Common Name(s): Andiroba, Crabwood
Scientific Name: Carapa spp. (Carapa guianensis, etc.)
Distribution: Central and South America
Tree Size: 80-100 ft (25-30 m) tall, 2-3 ft (.6-1.0 m) trunk diameter
Average Dried Weight: 41 lbs/ft3 (660 kg/m3)
Specific Gravity (Basic, 12% MC): .56, .66
Janka Hardness: 1,220 lbf (5,430 N)
Modulus of Rupture: 15,580 lbf/in2 (107.4 MPa)
Elastic Modulus: 1,965,000 lbf/in2 (13.55 GPa)
Crushing Strength: 8,220 lbf/in2 (56.7 MPa)
Shrinkage: Radial: 3.1%, Tangential: 7.6%, Volumetric: 10.4%, T/R Ratio: 2.5

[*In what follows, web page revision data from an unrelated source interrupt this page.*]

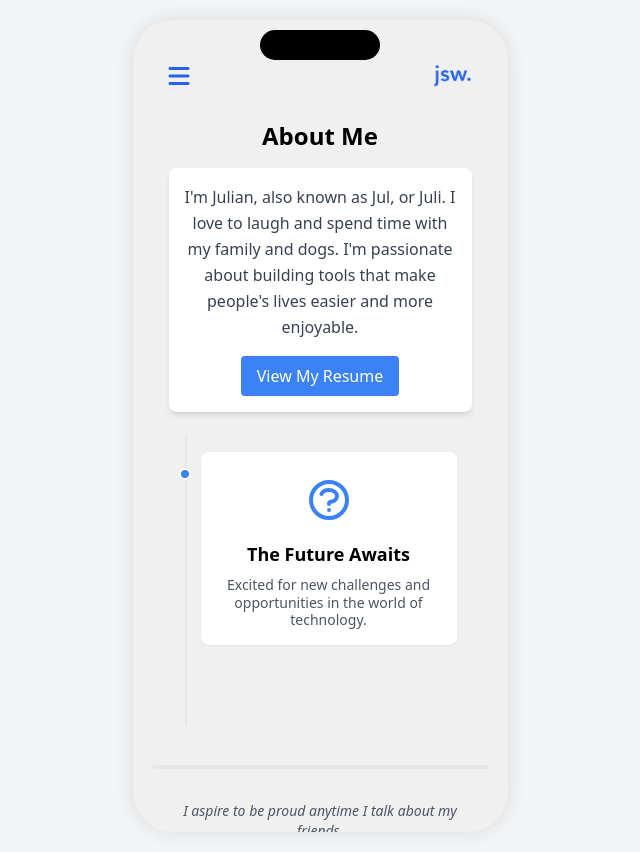
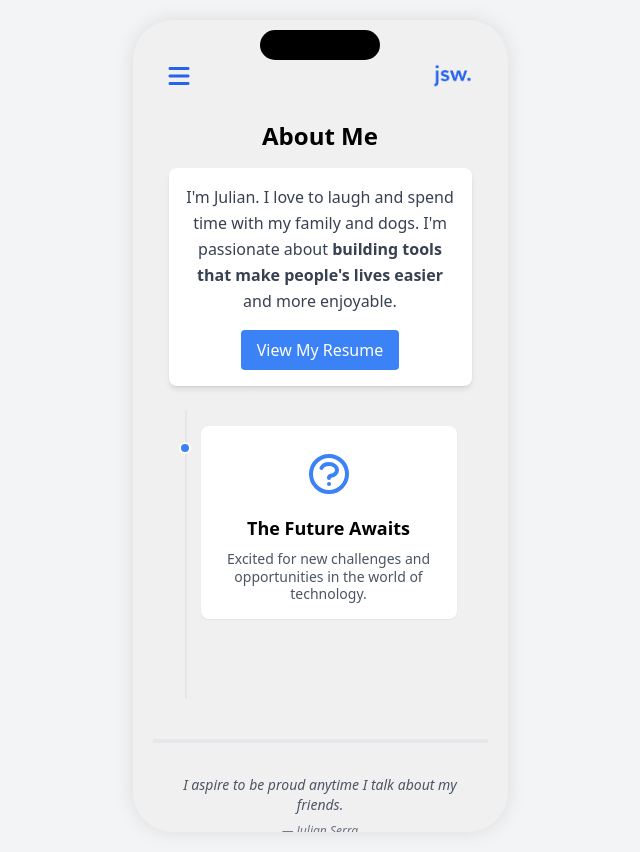
Before and after one commit to julyanserra/julianserra, a Flask app: template templates/about.html in a window 1280 px wide. Shown: the whole page, without its empty margins (320-960 px from the left). Run offline with Flask 2, Linux system fonts and the light colour scheme; the template is opened without the code that fills it, so the values that code supplies are empty; parts of the project's set-up code (start-up, migrations or seed data) failed here and were passed over; some libraries are stand-ins or nearby versions.

Commit message:
bold in about

```diff
--- a/templates/about.html
+++ b/templates/about.html
@@ -6,7 +6,7 @@
     <div class="bg-white shadow-md rounded-lg overflow-hidden mb-6">
         <div class="p-4">
             <p class="text-gray-700 leading-relaxed mb-4">
-                I'm Julian, also known as Jul, or Juli. I love to laugh and spend time with my family and dogs. I'm passionate about building tools that make people's lives easier and more enjoyable.
+                I'm Julian. I love to laugh and spend time with my family and dogs. I'm passionate about <b>building tools that make people's lives easier</b> and more enjoyable.
             </p>
             <div class="text-center">
                 <a href="/static/JulianSerraResume.pdf" class="inline-block bg-blue-500 text-white px-4 py-2 rounded hover:bg-blue-600 transition duration-300">View My Resume</a>
```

Color/Appearance: Heartwood tends to be a pale reddish brown, darkening with age to a medium to dark brown. Sapwood is a lighter pink or pale brown, not always demarcated from heartwood. Quartersawn surfaces exhibit a ribbon-like appearance similar to Sapele.
Grain/Texture: Andiroba has a uniform, fine to medium texture with a medium natural luster and a straight grain, though the grain is sometimes wavy or interlocked.
Endgrain: Diffuse-porous; medium pores in no specific arrangement; solitary and radial multiples of 2-3; mineral deposits occasionally present; growth rings distinct due to marginal parenchyma; rays visible without lens; parenchyma vasicentric and banded. Can be confused with genuine mahogany, but andiroba tends to have darker, more reddish brown colored marginal parenchyma bands.
Rot Resistance: Andiroba is considered moderately durable to very durable regarding decay resistance, though it can be susceptible to insect attack. Weathering characteristics are similar to Honduran Mahogany.
Workability: Overall Andiroba is easy to work with both hand and machine tools. Sometimes pieces with interlocked grain will experience tearout during surfacing operations. Andiroba also has a moderate blunting effect on tool cutters. Andiroba has an increased risk of warping and other drying defects, partially because of its high T/R ratio (2.5). Andiroba glues, finishes, and turns well.
Odor: No characteristic odor.
Allergies/Toxicity: Although severe reactions are quite uncommon, Andiroba has been reported to cause eye and skin irritation, as well as sneezing. See the articles Wood Allergies and Toxicity and Wood Dust Safety for more information.
Pricing/Availability: Seldom available in the United States, Andiroba makes an economical Mahogany substitute where it is available. Andiroba is used in both lumber and veneer form.
Sustainability: Andiroba is not listed in the CITES Appendices or on the IUCN Red List of Threatened Species, although a single species from Ecuador, Carapa megistocarpa, is listed as endangered due to a population reduction of over 50% in the past three generations, caused by a decline in its natural range.
Common Uses: Veneer, plywood, cabinetry, furniture, flooring, interior trim, and turned objects.
Comments: Frequently touted as a substitute for Mahogany, Andiroba tends to be a bit blander and less stable than Mahogany, (though once the initial drying process is complete, Andiroba remains fairly stable).